Requirement:
Set down the data below word for word, and leave the images aside.

Task inputs:
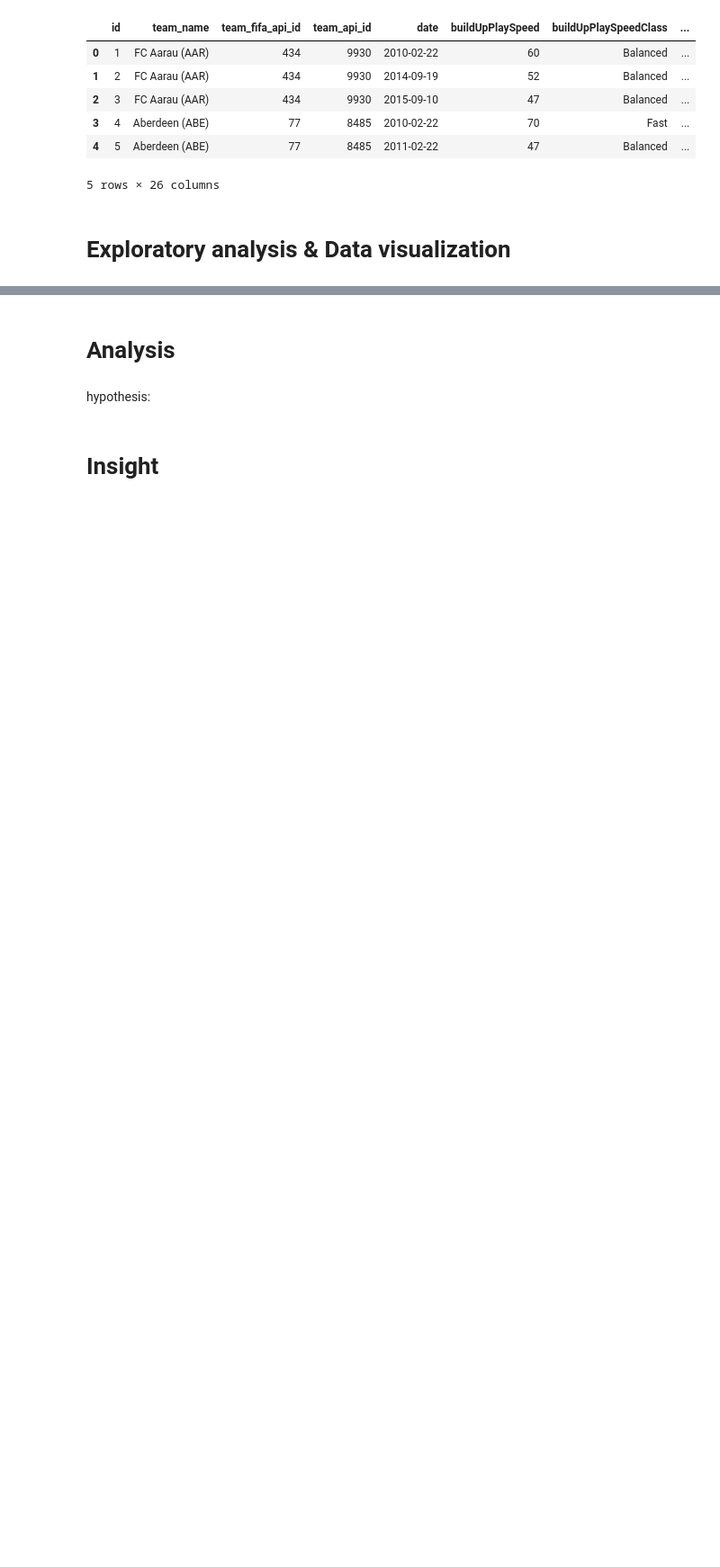
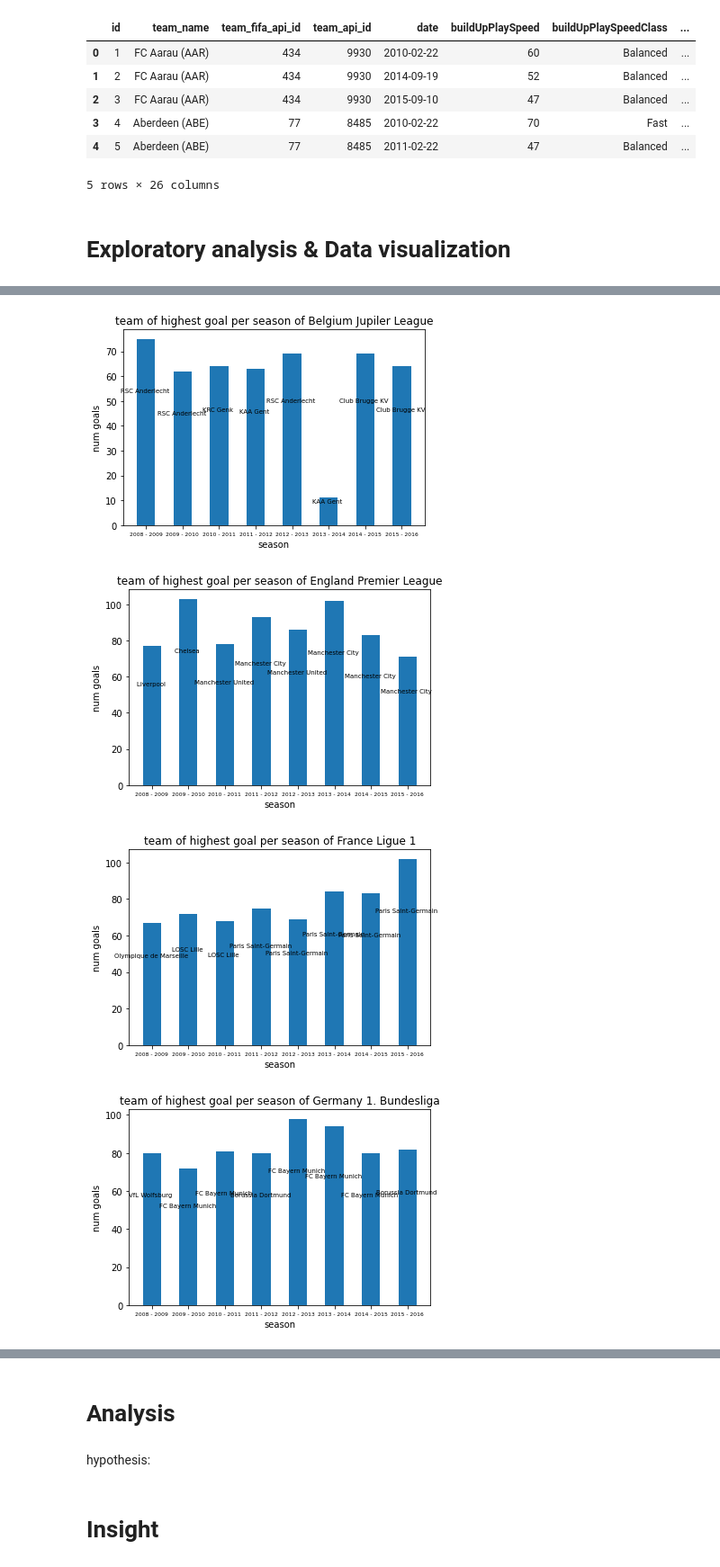
Before and after one commit to Hyej-Kim/cmsc320Final, a Jupyter notebook: cmsc320Final.ipynb, the cells around one changed output, grey strips where cells are left out. Shown at 90% size. Saved outputs shown, nothing was run; the diff lists cells and outputs as text; code cells hidden in the pictures; blank space fills up the shorter version.

```diff
--- a/cmsc320Final.ipynb
+++ b/cmsc320Final.ipynb
@@ -503,0 +428,4 @@ plt.bar(num_goal_highest.season_start, num_goal_highest.total_num_goal, label =
+# %%
+num_goal = num_goal_home.merge(num_goal_away, left_index=True, right_on=['leagueName', 'season_start', 'away_team'])
+num_goal['total_num_goal'] = num_goal['home_team_goal'] + num_goal['away_team_goal']
+num_goal
@@ -503,0 +449,8 @@ plt.bar(num_goal_highest.season_start, num_goal_highest.total_num_goal, label =
+# %%
+num_goal.reset_index(inplace=True)
+num_goal_highest = num_goal.loc[num_goal.groupby(["leagueName", "season_start"])["total_num_goal"].idxmax()]
+# %%
+num_goal_highest = num_goal_highest.rename(columns={"away_team": "team_name"})
+num_goal_highest.drop(columns = ['home_team_goal', 'away_team_goal'], axis = 1, inplace = True)
+num_goal_highest.reset_index(drop=False, inplace=True)
+num_goal_highest
@@ -503,0 +471,38 @@ plt.bar(num_goal_highest.season_start, num_goal_highest.total_num_goal, label =
+# %%
+for i, row in num_goal_highest.iterrows():
+    num_goal_highest.iloc[i, 2] = str(num_goal_highest.iloc[i, 2]) + " - " + str(num_goal_highest.iloc[i, 2] + 1)
+# %%
+%matplotlib inline
+import matplotlib.pyplot as plt
+
+leagues = num_goal_highest.leagueName.unique()
+count = 0
+for league in leagues:
+    new_df = num_goal_highest[num_goal_highest['leagueName'] == league]
+    labels = new_df.season_start
+    x = np.arange(len(labels))
+    goals = new_df.total_num_goal
+    width = 0.5
+    fig, ax = plt.subplots()
+    rects = ax.bar(x , goals, width)
+    ax.set_ylabel('num goals')
+    ax.set_xlabel('season')
+    ax.set_title("team of highest goal per season of " + league)
+    ax.set_xticks(x)
+    ax.set_xticklabels(labels, fontsize=6)
+
+
+    teams_label = new_df.team_name
+    for rect in rects:
+#         team_name = "("+ teams_label[count].split("(")[1]
+        team_name = teams_label[count].split("(")[0]
+        height = rect.get_height() +1
+        ax.text(rect.get_x() + width*0.5, 0.7*height, team_name,
+                    ha='center', va='bottom', fontsize=7)
+        count = count +1
+    plt.show()
+# %% [output]
+[figure, added]
+[figure, added]
+[figure, added]
+[figure, added]
```
Also changed, not shown: parts of 46 cells of this notebook.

The completed task:
Before and after one commit to Hyej-Kim/cmsc320Final, a Jupyter notebook: cmsc320Final.ipynb, the cells around one changed output, grey strips where cells are left out. Shown at 90% size. Saved outputs shown, nothing was run; the diff lists cells and outputs as text; code cells hidden in the pictures; blank space fills up the shorter version.

```diff
--- a/cmsc320Final.ipynb
+++ b/cmsc320Final.ipynb
@@ -503,0 +428,4 @@ plt.bar(num_goal_highest.season_start, num_goal_highest.total_num_goal, label =
+# %%
+num_goal = num_goal_home.merge(num_goal_away, left_index=True, right_on=['leagueName', 'season_start', 'away_team'])
+num_goal['total_num_goal'] = num_goal['home_team_goal'] + num_goal['away_team_goal']
+num_goal
@@ -503,0 +449,8 @@ plt.bar(num_goal_highest.season_start, num_goal_highest.total_num_goal, label =
+# %%
+num_goal.reset_index(inplace=True)
+num_goal_highest = num_goal.loc[num_goal.groupby(["leagueName", "season_start"])["total_num_goal"].idxmax()]
+# %%
+num_goal_highest = num_goal_highest.rename(columns={"away_team": "team_name"})
+num_goal_highest.drop(columns = ['home_team_goal', 'away_team_goal'], axis = 1, inplace = True)
+num_goal_highest.reset_index(drop=False, inplace=True)
+num_goal_highest
@@ -503,0 +471,38 @@ plt.bar(num_goal_highest.season_start, num_goal_highest.total_num_goal, label =
+# %%
+for i, row in num_goal_highest.iterrows():
+    num_goal_highest.iloc[i, 2] = str(num_goal_highest.iloc[i, 2]) + " - " + str(num_goal_highest.iloc[i, 2] + 1)
+# %%
+%matplotlib inline
+import matplotlib.pyplot as plt
+
+leagues = num_goal_highest.leagueName.unique()
+count = 0
+for league in leagues:
+    new_df = num_goal_highest[num_goal_highest['leagueName'] == league]
+    labels = new_df.season_start
+    x = np.arange(len(labels))
+    goals = new_df.total_num_goal
+    width = 0.5
+    fig, ax = plt.subplots()
+    rects = ax.bar(x , goals, width)
+    ax.set_ylabel('num goals')
+    ax.set_xlabel('season')
+    ax.set_title("team of highest goal per season of " + league)
+    ax.set_xticks(x)
+    ax.set_xticklabels(labels, fontsize=6)
+
+
+    teams_label = new_df.team_name
+    for rect in rects:
+#         team_name = "("+ teams_label[count].split("(")[1]
+        team_name = teams_label[count].split("(")[0]
+        height = rect.get_height() +1
+        ax.text(rect.get_x() + width*0.5, 0.7*height, team_name,
+                    ha='center', va='bottom', fontsize=7)
+        count = count +1
+    plt.show()
+# %% [output]
+[figure, added]
+[figure, added]
+[figure, added]
+[figure, added]
```
Also changed, not shown: parts of 46 cells of this notebook.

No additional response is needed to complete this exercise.